*TASK STATEMENT*
Looking at each line of the data below, tally those that contain the word "return" and give only the total.

*DATA PROVIDED*
========================

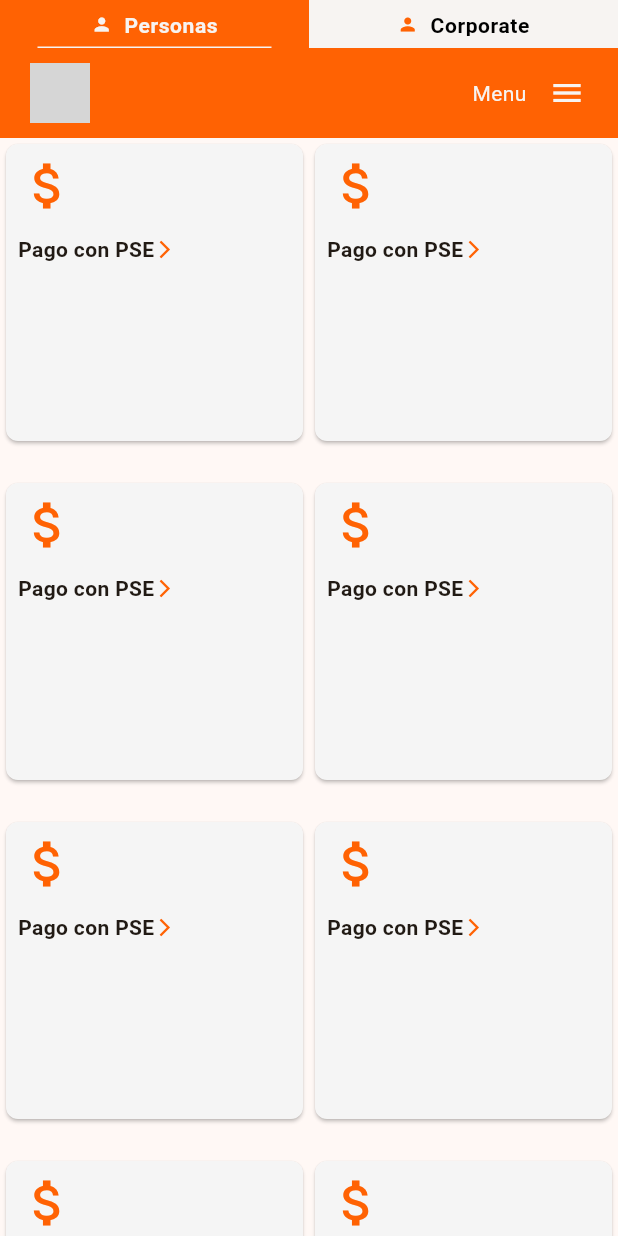
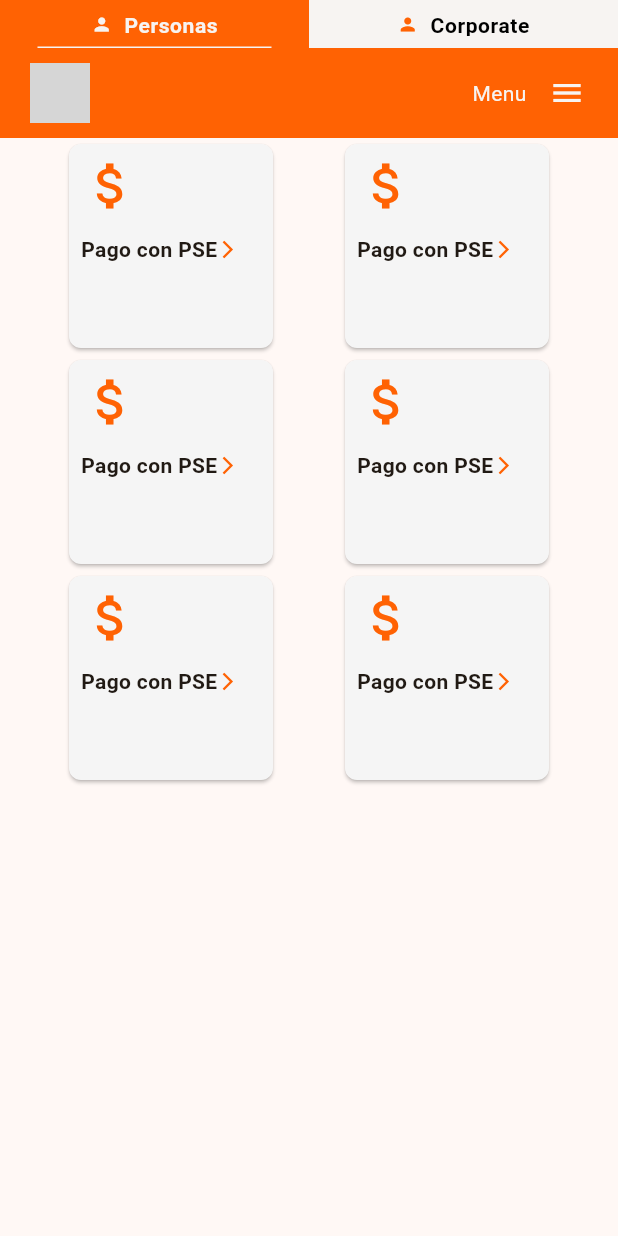
Before and after one commit to etoncel/demo_hu_finance, a Flutter app: the screen it shows after launch, on a phone screen of 412 x 824 dp. Run offline on Flutter 3.47's test engine with Material 3 defaults, Android fonts, the light colour scheme and no system bars; grey boxes are pictures that could not be loaded.

Commit message:
Use wrap with MediaQuery to make cardList responsive.

```diff
--- a/lib/presentation/ui/components/molecules/card.dart
+++ b/lib/presentation/ui/components/molecules/card.dart
@@ -14,7 +14,9 @@
 
   @override
   Widget build(BuildContext context) {
-    return SizedBox(
+    return Padding(
+      padding: const EdgeInsets.symmetric(horizontal: 20.0),
+      child: SizedBox(
         width: 144,
         height: 144,
         child: Card(
@@ -42,6 +44,7 @@
             ),
           ),
         ),
+      ),
     );
   }
 }
--- a/lib/presentation/ui/components/organism/card_list.dart
+++ b/lib/presentation/ui/components/organism/card_list.dart
@@ -12,12 +12,19 @@
 
   @override
   Widget build(BuildContext context) {
-    return GridView.count(
-      mainAxisSpacing: 20,
-      physics: const ClampingScrollPhysics(),
-      shrinkWrap: true,
-      crossAxisCount: 2,
-      children: List.generate(20, (index) => CustomCard(item: items[0])),
+    final width = MediaQuery.of(context).size.width;
+    var wrap = Wrap(
+      alignment: WrapAlignment.center,
+      children: List.generate(6, (index) => CustomCard(item: items[0])),
     );
+    switch (width) {
+      case > 700 && < 1200:
+        return SizedBox(
+          width: 704,
+          child: wrap,
+        );
+      default:
+        return wrap;
+    }
   }
 }
--- a/lib/presentation/ui/pages/home_page.dart
+++ b/lib/presentation/ui/pages/home_page.dart
@@ -22,12 +22,16 @@
               physics: const ClampingScrollPhysics(),
               children: [
                 const ImageAsset(image: 'banner_lobby.png'),
-                CardList(items: [
-                  BankServiceItem(
-                      name: 'Pago con PSE',
-                      iconData: Icons.attach_money,
-                      destination: '')
-                ])
+                Center(
+                  child: CardList(
+                    items: [
+                      BankServiceItem(
+                          name: 'Pago con PSE',
+                          iconData: Icons.attach_money,
+                          destination: '')
+                    ],
+                  ),
+                )
               ],
             ),
           ),
```
Lines whose indentation alone changed are shown as unchanged.
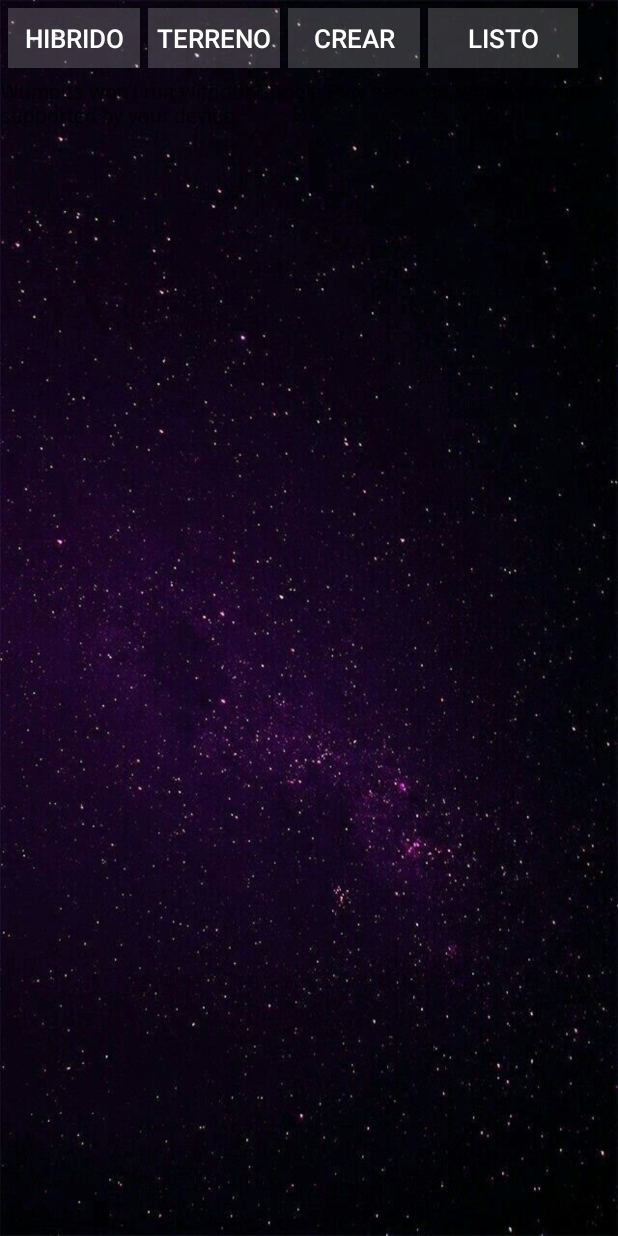
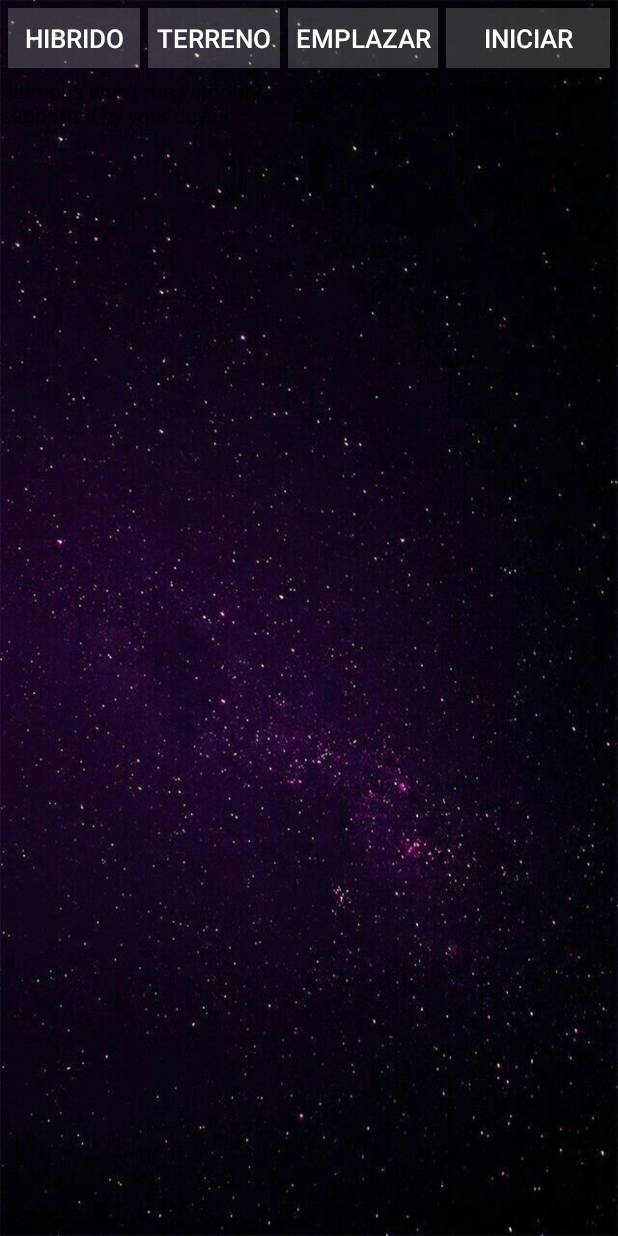
Before and after one commit to mecanos28/Wumpus-AR, an Android app: the MapsActivity screen opened directly, with no data from a screen before it, on a phone screen of 412 x 824 dp. Run offline under Robolectric (Android 15) with nearby library versions, the light colour scheme and no system bars; 13 statements that could not run were skipped.

Commit message:
Utilizar la opción de guardar laberinto Cambios en la interfaz de activity_maps Actualización de clave de GoogleMaps

```diff
--- a/app/src/debug/res/values/google_maps_api.xml
+++ b/app/src/debug/res/values/google_maps_api.xml
@@ -21,5 +21,5 @@
     string in this file.
     -->
     <string name="google_maps_key" templateMergeStrategy="preserve" translatable="false">
-AIzaSyCAvnR-iNdcvRsMB1FaUL9_yLBvb_qoJDo    </string>
+AIzaSyAK6q8_X81Sew5KVq0i6VjJGPEofhtedDU    </string>
 </resources>
--- a/app/src/main/java/com/clavicusoft/wumpus/Maze/Graph.java
+++ b/app/src/main/java/com/clavicusoft/wumpus/Maze/Graph.java
@@ -52,7 +52,7 @@ public class Graph {
         this.cavesRelations = new boolean[numCaves][numCaves];
         this.caveToArrayMapping = new int[numCaves];
         this.random = new Random();
-        this.allCaves = new ArrayList<Cave>();
+        //this.allCaves = new ArrayList<Cave>();
     }
 
 
@@ -66,7 +66,7 @@ public class Graph {
         this.cavesRelations = new boolean[this.maximumCaves][this.maximumCaves];
         this.stringToArray(relations);
         this.random = new Random();
-        this.allCaves = new ArrayList<Cave>();
+        //this.allCaves = new ArrayList<Cave>();
     }
 
     /**
--- a/app/src/main/res/layout/activity_maps.xml
+++ b/app/src/main/res/layout/activity_maps.xml
@@ -39,9 +39,9 @@ android:id="@+id/mapLayout"
 
 
         <Button
-            android:layout_width="wrap_content"
+            android:layout_width="100dp"
             android:layout_height="40dp"
-            android:text="Crear"
+            android:text="Emplazar"
             android:id="@+id/bcontinuar"
             android:layout_marginLeft="5dp"
             android:layout_marginTop="5dp"
@@ -52,11 +52,12 @@ android:id="@+id/mapLayout"
 
 
         <Button
-            android:layout_width="100dp"
+            android:layout_width="match_parent"
             android:layout_height="40dp"
-            android:text="Listo"
+            android:text="Iniciar"
             android:id="@+id/bListo"
             android:layout_marginLeft="5dp"
+            android:layout_marginRight="5dp"
             android:layout_marginTop="5dp"
             android:layout_marginBottom="5dp"
             android:textSize="17sp"
```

========================

*SOLUTION FOR THIS PROBLEM*
5